I got up and leaned forward I hissed into Jim’s ear.

“Shut up,” I hissed.

So as we did the first few blocks eastward along St. Clair, at forty, we had a little silence, and I took a narrow look at the young man, leaning limply back in his nice suit, with his smudged tie and shirt front. And I saw his mouth was set in a grim line.

“Well,” I cried gaily, “we’ll soon be there.” He opened his eyes slightly and looked at the passing streetscape.

“I see the church,” I announced. “I can see the steeple from here.”

The young man sat up.

“Oh, oh, oh,” he said, clenching his kneecaps with his hands. “If only-“

“See,” I cried. “In the distance you can see the cars lined up in front.”

“Drive right past,” gasped the young man. “Drive right past. Let me think.”

“Aw, don’t be scared of a little excitement,” I laughed. “They’ll be so glad to see you. And it will be all over in a few minutes. Come, come.”

“Drive right past,” repeated the young man in a sort of breathless voice. “I’ll crouch down.”

He started to get down on his knees on the floor of the car.

“Jimmie,” I ordered, “pull in there by the open space at the awning.”

Waiting at the Church

Cars were lined for a block and a crowd of people were standing on the steps and along the awning in front of the church.

“Please, please,” wept the young man, crouching down on the floor.

“Pull around to the side door,” I hissed to Jim, and we swung down the side street. “Drive down a bit and turn around, till we pull ourselves together.”

Jim drove down the street and turned in at sidedrive, while I frantically tried to soothe the young chap and get him to sit up.

“He’s just scared of the old dame,” said Jim. “Get out and run and get his friends, and I’ll watch over him.”

So Jim parked down from the side door of the church a bit and I ran for help. The side door was open and I took off my hat and sneaked in. Everything was hushed, though I could sense a crowd out in the church through a door with red cloth on it.

I tiptoed around, looking in little rooms with folding chairs leaning up against the walls and all deserted. Then I heard steps out in the hall and I dashed out. A minister and two men were anxiously walking toward me.

“The bridegroom,” I said breathlessly.

But they all just jumped at me, as if I were a church burglar, and before I could say Jimmie Frise or anything else they hugged me against their gowns, smelling of moth balls, and dragged me back through the hall and through the red cloth doors, and there they shoved me forward, with about a hundred people sitting in the sunny front pews.

“The bridegroom,” I hissed, trying to back away, “is -“

But the organ started to play and the three men behind me started shoving me.

In a haze I saw everybody stand up and a large woman in a blue and silver dress and a big hat ran at me with arms outstretched and palms toward me.

“No, no,” she shrieked. “No, no.”

Behind her I saw a beautiful girl in a white suit, and people running in all directions around her, helping to hold her up. I fought past the minister and the two other men, and with the large lady in blue and silver following I led them out into the hall, through the vestry door, and pointed down street.

“In that car,” I said weakly.

I could see Jimmie struggling with the young man.
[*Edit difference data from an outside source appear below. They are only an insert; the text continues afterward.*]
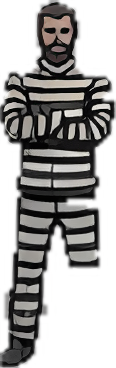
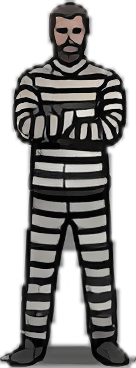
Зона: роба без обрезанной ноги, кнопка случая не закрывает сцену
- полосатая роба почти цвета фона листа — режем её по контрасту, чтобы
  светлые полосы не уходили в фон вместе с ногой
- «❗ случай» — в углу над меню, а не поверх подписей зданий
- scripts/__pycache__ убран из репозитория

Claude-Session: https://claude.ai/code/session_01BxCfG1iQNe6VTqa7V1pGfD

diff --git a/zona/src/styles.css b/zona/src/styles.css
@@ -1578,7 +1578,7 @@ main {
 @keyframes esc-truck { from { transform: translateX(0); } to { transform: translateX(520px); } }
 .esc-alarm { animation: esc-alarm 0.6s infinite alternate; opacity: 0; }
 @keyframes esc-alarm { to { opacity: 0.22; } }
-.event-btn { position: fixed; left: 50%; top: 162px; transform: translateX(-50%); white-space: nowrap; z-index: 30; padding: 9px 14px; border-radius: 22px; border: 1px solid var(--gold); background: linear-gradient(#3a2a12, #221a0e); color: var(--gold); font-weight: 700; font-size: 12.5px; box-shadow: 0 4px 16px #000a, 0 0 12px #f2c14e55; }
+.event-btn { position: fixed; right: 10px; bottom: 84px; white-space: nowrap; z-index: 30; padding: 7px 12px; max-width: 46vw; overflow: hidden; text-overflow: ellipsis; border-radius: 22px; border: 1px solid var(--gold); background: linear-gradient(#3a2a12, #221a0e); color: var(--gold); font-weight: 700; font-size: 12.5px; box-shadow: 0 4px 16px #000a, 0 0 12px #f2c14e55; }
 .event-btn .pulse-ring { position: absolute; inset: -4px; border-radius: 26px; border: 2px solid var(--gold); animation: ring 1.4s infinite; pointer-events: none; }
 .dialog-body p { white-space: pre-line; }
 .visit-acts { display: grid; grid-template-columns: 1fr 1fr 1fr; gap: 6px; }

diff --git a/zona/scripts/cut-poses.py b/zona/scripts/cut-poses.py
@@ -10,7 +10,7 @@ import esrgan  # noqa: E402  нейро-апскейл, если задан ESRG
 
 OUT = os.path.join(os.path.dirname(os.path.abspath(__file__)), '..', 'public', 'art', 'sheet')
 
-def cut(src, box, path, scale=3, keep_share=0.04, tol=22, open_thin=False, trim=(0, 0), grey_gaps=False):
+def cut(src, box, path, scale=3, keep_share=0.04, tol=22, open_thin=False, trim=(0, 0), grey_gaps=False, contrast=0):
     x0, y0, x1, y1 = box
     im = src.crop(box)
     a = np.asarray(im).astype(int)
@@ -39,6 +39,20 @@ def cut(src, box, path, scale=3, keep_share=0.04, tol=22, open_thin=False, trim=
         if gn2:
             gs = ndimage.sum(grey, glab2, range(1, gn2 + 1))
             fg &= ~np.isin(glab2, [i + 1 for i in range(gn2) if gs[i] >= 20])
+    if contrast:
+        # фигура в полоску цвета фона (роба): одежда — всё, что заметно светлее или темнее фона
+        lumd = np.abs(a.mean(2) - bgc.mean())
+        m = (lumd > contrast) | (sat > 25)
+        m = ndimage.binary_closing(m, structure=np.ones((3, 3)), iterations=2)
+        m = ndimage.binary_fill_holes(m)
+        # просвет между ногами — крупное пятно цвета фона; серые полосы робы — тонкие, их оставляем
+        flat = (lumd < 12) & (sat < 10)
+        flab, fn = ndimage.label(flat)
+        if fn:
+            fs = ndimage.sum(flat, flab, range(1, fn + 1))
+            m &= ~np.isin(flab, [i + 1 for i in range(fn) if fs[i] >= 90])
+        m = ndimage.binary_opening(m, structure=np.ones((2, 2)))
+        fg = m
     # обрезки соседних фигур у краёв кадра
     if trim[0]:
         fg[:, : trim[0]] = False

diff --git a/zona/scripts/cut-outfits.py b/zona/scripts/cut-outfits.py
@@ -29,6 +29,11 @@ def sheet_c(cells):
     for name, box in cells.items():
         # тельняшка, роба и полосатая — серые, как фон: не вырезаем серые просветы
         grey = name.split('/')[0] in ('c_telnyashka', 'c_stripes', 'c_tank')
+        # полосатая роба почти сливается с фоном — режем по контрасту и чуть шире кадр
+        if name.startswith('c_stripes/'):
+            x0, y0, x1, y1 = box
+            cp.cut(src, (x0 - 6, y0, x1 + 4, y1 + 2), f'outfit/{name}', scale=3, keep_share=0.3, contrast=22)
+            continue
         cp.cut(src, tuple(box), f'outfit/{name}', scale=3, keep_share=0.3, grey_gaps=not grey, open_thin=True)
We ran down and opened the car door and out came the young man, flushed and tousled, but as soon as he saw the big lady he quieted right down.

“I had a flat tire,” he said sweetly.

But the lady just took his elbow and they walked quickly to the side door of the church, and in a minute we heard the organ start playing loudly again.

“How about going in and seeing it?” asked Jimmie.

“No,” I said, “I saw enough. Let’s go back and sit on your veranda.”

“Was that big lady the mother-in-law?” asked Jim.

“I assume it,” I replied.

“I always say,” said Jimmie, as we started off, “I always say -“

But you know what he always says already.

“We’ll have the tire off in a jiffy,” I reassured him. “Where’s the wedding?”

Editor’s Note: This story was repeated on May 20, 1944, as “Trouble Plus”